Web page edit records:
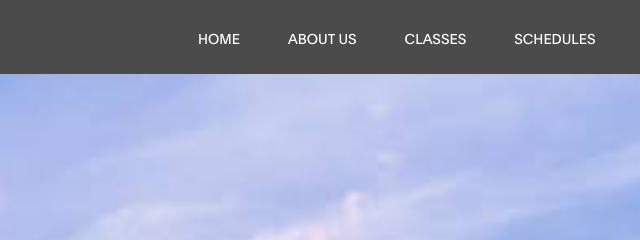
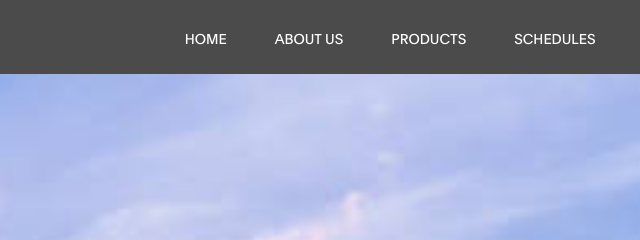
Before and after one commit to SAKTHI-KL/gopaddie, a plain HTML site: page index.html in a window 1280 px wide. Shown: the top 240 px of the page, 334-974 px from the left. Drawn offline with Linux system fonts and the light colour scheme.

Commit message:
Update index.html

```diff
--- a/index.html
+++ b/index.html
@@ -46,7 +46,7 @@ https://www.tooplate.com/view/2119-gymso-fitness
                     </li>
 
                     <li class="nav-item">
-                        <a href="#class" class="nav-link smoothScroll">Classes</a>
+                        <a href="#class" class="nav-link smoothScroll">Products</a>
                     </li>
 
                     <li class="nav-item">
```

WHAT YOU ARE ASKED TO DO ▸ Which lines run from the one containing "Update index.html" to the final line of the entries? Return those lines exactly, and only those.

RESULT ▸
Update index.html

```diff
--- a/index.html
+++ b/index.html
@@ -46,7 +46,7 @@ https://www.tooplate.com/view/2119-gymso-fitness
                     </li>
 
                     <li class="nav-item">
-                        <a href="#class" class="nav-link smoothScroll">Classes</a>
+                        <a href="#class" class="nav-link smoothScroll">Products</a>
                     </li>
 
                     <li class="nav-item">
```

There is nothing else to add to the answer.